Minnesotans have had to deal with the issue of public financing for sports stadiums for as long as I’ve lived in the Twin Cities, since 1997. For the most part, those debates have involved the Minnesota Twins, who threatened to move from the nation’s 14th-largest market to its 45th by relocating to the Carolinas. When the state called the bluff, the Pohlads backed down. Two years ago, Hennepin County raised its sales tax with the approval of the state legislature and Governor Tim Pawlenty to contribute the majority of funds for a new, outdoor baseball-only stadium for the Twins, which opens two months from now in downtown Minneapolis.
That leaves the Metrodome to the Minnesota Vikings, who have made it clear that they don’t want to stay in the 30-year-old facility any longer than necessary — and have also threatened to move to get a better deal. Now the team suggests that federal stimulus money could be used to fund at least part of the costs of a new football stadium, which could make it interesting for Pawlenty, a stimulus critic:
Wilf may come up big this time. Vikings ownership thinks the federal stimulus money might be available for the project, which would put Wilf at odds with Minnesota Governor Tim Pawlenty, a Republican who is not a stimulus fan. Minnesota’s capital St. Paul would become a battleground in a way, President Obama’s stimulus plan, the Recovery Act of 2009, versus a lame duck governor who has Presidential aspirations in 2012 and would like to be the Republican nominee.
In December 2009, Pawlenty said there would be no new taxes to pay for a new Vikings stadium. Yet in the past week, Pawlenty seems to have changed his tune. Pawlenty may not like stimulus money but he has another idea that does involve taxpayers’ money.
Pawlenty thinks funds generated from a new Minnesota lottery could generate enough money to fund construction for a new football stadium. Pawlenty has also thrown out another idea, tax increment financing, which allows developers to pay less money than normal property taxes as long as that money is funneled back into the development project.
The difference in “state money” between taxes and the lottery should be painfully obvious. Lottery sales are entirely voluntary, while taxes are not. If people want to participate in a special state-run lottery to fund a sports stadium for a billionaire owner and multimillionaire players, more power to them. No one argues for blocking voluntary contributions for the stadium.
The Vikings, and for that matter the Star Tribune (which has a financial interest in getting a stadium deal done on property it owns), argue that the use of federal stimulus funds is entirely appropriate. After all, the project would generate jobs in the city, and at least in this case the jobs would last longer than the few weeks of road work that Porkulus funded. A stadium project would take a couple of years to complete, and it would generate some boost to the local economy for the contractor and subcontractors.
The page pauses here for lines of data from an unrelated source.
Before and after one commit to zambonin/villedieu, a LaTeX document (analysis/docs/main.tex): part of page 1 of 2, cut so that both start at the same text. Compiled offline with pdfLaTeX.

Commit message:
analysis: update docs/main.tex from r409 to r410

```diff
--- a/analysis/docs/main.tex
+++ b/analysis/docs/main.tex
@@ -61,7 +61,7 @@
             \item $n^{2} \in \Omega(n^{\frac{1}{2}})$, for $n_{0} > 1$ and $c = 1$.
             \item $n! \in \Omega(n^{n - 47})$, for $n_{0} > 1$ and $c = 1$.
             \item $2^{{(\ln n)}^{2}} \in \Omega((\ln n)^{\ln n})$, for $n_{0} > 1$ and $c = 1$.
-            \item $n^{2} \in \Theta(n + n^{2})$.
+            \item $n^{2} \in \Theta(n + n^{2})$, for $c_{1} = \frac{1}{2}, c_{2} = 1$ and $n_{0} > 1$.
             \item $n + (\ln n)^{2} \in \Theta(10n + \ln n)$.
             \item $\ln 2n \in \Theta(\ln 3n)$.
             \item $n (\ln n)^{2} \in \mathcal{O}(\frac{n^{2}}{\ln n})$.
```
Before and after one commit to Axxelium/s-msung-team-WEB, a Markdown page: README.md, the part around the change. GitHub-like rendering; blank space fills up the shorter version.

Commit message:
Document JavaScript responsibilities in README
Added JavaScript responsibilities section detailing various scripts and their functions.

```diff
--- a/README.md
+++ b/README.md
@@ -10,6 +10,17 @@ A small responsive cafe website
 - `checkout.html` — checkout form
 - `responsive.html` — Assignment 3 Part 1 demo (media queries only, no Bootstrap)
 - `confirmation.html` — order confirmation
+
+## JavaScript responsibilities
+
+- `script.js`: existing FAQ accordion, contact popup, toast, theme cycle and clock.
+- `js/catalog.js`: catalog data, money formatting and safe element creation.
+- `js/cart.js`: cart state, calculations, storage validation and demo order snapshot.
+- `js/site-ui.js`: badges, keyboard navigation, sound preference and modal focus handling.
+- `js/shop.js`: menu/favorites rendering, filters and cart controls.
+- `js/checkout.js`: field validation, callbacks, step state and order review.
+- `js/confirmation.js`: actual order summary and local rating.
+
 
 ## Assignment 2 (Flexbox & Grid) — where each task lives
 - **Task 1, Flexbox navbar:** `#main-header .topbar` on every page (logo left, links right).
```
Daily Caller sees this as a potential flashpoint for a possible Pawlenty/Obama debate in 2012:
The Obama versus Pawlenty 2012 President race may never play out, but a mini version of the 2012 Presidential campaign could be taking place this winter and spring in the St. Paul statehouses and at the end of the day, Zygi Wilf’s Minnesota Vikings, a team that has never won the Super Bowl, may finally win the big game, which in this case is a new stadium with all of the bells and whistles of revenue producing luxury boxes, club seats, in-stadium restaurants and stores and lots of concession money.
Well, maybe. Pawlenty opposes Porkulus outright, but I doubt Obama is going to insist on spending stimulus dollars on a football stadium.
The DC also notes the projects funded by Minnesota taxpayers in the past, such as the Xcel Energy Center in St. Paul for the Wild ($130 million split with the city), and the $288 million Golden Gophers football stadium, and wonders why the state may draw the line at the Vikings. For one thing, the Gophers are a team playing for a state university, so any new facility would have to be built from state funds. In 1997, the economy looked a lot better than it does now, and the state had the resources to pay for the Xcel Energy Center, regardless of whether one sees it as an appropriate use of those resources.
That’s not the case now, and public funds — when they do get spent — should be used for public purposes, not to build playgrounds for billionaires, especially when money is short enough as it is. Moreover, there is no reason for taxpayers in California, Alabama, Rhode Island, and Hawaii to send their tax dollars to build a sports stadium in Minneapolis for an NFL team. If the state wants to use its own funds for that purpose, let the people of the state bear the burden of that foolish decision. Better yet, use a lottery to ensure that the state doesn’t force one dime from the pockets of Minnesotans to fund the infrastructure of a private business.
If Tim Pawlenty wants to bolster his fiscal-conservative credentials, he can start by opposing this ridiculous waste of resources in the middle of a severe economic downturn. If that differentiates him from Obama, then so much the better.
Update: Just to be clear, Pawlenty hasn’t endorsed this idea at all, and given that he doesn’t need to run for re-election in Minnesota in 2010, I’d expect him to quickly and publicly oppose it. I edited the “Well, maybe” paragraph to make that a little more clear. The “maybe” comes from my skepticism that Obama will make it an issue, not Pawlenty.